Stored entries:
"""

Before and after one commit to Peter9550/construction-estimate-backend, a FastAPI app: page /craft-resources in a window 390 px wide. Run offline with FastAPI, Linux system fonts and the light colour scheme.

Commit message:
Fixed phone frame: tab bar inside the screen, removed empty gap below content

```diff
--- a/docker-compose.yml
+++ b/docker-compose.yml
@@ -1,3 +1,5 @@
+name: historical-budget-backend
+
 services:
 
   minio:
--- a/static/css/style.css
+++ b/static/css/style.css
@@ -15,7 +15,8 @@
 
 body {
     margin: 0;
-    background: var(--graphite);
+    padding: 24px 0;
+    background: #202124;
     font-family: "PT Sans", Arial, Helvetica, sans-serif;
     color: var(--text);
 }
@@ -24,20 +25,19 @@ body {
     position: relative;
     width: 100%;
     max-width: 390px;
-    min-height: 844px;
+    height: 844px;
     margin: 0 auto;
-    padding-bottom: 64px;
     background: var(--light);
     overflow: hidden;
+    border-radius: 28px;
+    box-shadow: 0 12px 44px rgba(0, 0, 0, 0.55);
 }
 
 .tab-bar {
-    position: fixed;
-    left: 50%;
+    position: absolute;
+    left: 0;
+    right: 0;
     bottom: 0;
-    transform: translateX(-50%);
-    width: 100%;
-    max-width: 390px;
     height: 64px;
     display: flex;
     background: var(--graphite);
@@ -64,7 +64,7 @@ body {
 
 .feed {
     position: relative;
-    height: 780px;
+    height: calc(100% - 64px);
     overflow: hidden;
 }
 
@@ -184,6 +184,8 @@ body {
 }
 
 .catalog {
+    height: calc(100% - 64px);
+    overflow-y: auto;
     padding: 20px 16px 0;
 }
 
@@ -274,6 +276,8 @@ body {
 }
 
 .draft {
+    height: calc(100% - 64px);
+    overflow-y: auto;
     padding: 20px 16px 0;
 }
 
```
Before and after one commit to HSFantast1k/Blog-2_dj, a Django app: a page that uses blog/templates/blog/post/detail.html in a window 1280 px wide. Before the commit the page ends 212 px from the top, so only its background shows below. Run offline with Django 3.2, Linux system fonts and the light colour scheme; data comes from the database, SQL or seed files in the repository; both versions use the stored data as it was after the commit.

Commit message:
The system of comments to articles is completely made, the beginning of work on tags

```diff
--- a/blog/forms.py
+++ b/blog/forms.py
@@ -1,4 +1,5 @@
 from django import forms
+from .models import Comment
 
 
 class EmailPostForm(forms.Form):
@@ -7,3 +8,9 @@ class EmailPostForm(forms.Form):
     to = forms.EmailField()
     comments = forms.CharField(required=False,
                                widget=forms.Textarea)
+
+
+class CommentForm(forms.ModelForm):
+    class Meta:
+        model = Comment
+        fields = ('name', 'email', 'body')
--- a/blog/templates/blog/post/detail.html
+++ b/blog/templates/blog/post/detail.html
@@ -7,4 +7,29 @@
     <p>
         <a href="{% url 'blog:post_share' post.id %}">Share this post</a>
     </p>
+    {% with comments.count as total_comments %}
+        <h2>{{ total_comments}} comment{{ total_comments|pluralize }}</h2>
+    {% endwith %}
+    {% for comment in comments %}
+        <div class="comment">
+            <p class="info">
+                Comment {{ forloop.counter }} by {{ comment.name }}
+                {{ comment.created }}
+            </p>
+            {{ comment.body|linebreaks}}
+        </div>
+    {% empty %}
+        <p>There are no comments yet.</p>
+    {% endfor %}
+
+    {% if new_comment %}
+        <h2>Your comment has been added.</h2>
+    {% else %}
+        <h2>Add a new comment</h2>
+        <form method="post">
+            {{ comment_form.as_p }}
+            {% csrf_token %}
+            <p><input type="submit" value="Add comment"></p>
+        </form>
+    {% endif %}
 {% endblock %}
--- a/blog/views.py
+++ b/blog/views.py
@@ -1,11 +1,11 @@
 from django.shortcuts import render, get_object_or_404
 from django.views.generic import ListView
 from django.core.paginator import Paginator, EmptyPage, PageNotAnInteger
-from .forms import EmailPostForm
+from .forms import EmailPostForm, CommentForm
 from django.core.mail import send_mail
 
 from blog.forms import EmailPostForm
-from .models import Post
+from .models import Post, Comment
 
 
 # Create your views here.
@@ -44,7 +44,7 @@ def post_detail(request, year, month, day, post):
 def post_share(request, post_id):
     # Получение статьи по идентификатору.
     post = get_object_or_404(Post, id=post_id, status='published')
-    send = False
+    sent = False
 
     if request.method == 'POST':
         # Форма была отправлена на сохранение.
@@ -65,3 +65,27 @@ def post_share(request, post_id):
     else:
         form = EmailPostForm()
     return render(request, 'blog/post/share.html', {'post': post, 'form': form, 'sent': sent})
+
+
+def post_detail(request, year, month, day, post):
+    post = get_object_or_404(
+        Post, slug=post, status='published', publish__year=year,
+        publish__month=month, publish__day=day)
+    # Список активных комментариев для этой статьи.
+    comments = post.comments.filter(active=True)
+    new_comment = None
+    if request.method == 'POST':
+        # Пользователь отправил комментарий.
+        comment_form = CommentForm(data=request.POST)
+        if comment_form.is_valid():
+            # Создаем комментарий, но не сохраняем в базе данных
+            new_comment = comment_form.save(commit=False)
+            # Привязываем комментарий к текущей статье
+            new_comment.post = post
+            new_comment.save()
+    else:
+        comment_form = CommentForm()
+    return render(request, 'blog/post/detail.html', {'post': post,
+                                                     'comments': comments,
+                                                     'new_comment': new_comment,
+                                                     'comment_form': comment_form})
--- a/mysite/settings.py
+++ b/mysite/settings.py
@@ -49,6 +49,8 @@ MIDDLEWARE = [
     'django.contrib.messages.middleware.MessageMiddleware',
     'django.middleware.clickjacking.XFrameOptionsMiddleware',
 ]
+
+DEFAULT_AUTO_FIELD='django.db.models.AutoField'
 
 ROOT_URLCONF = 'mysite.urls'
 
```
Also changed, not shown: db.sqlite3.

"""

### About this task
Copy every line in the entries above that has the string "sent" in it.

### Output of the exercise
+    sent = False
     return render(request, 'blog/post/share.html', {'post': post, 'form': form, 'sent': sent})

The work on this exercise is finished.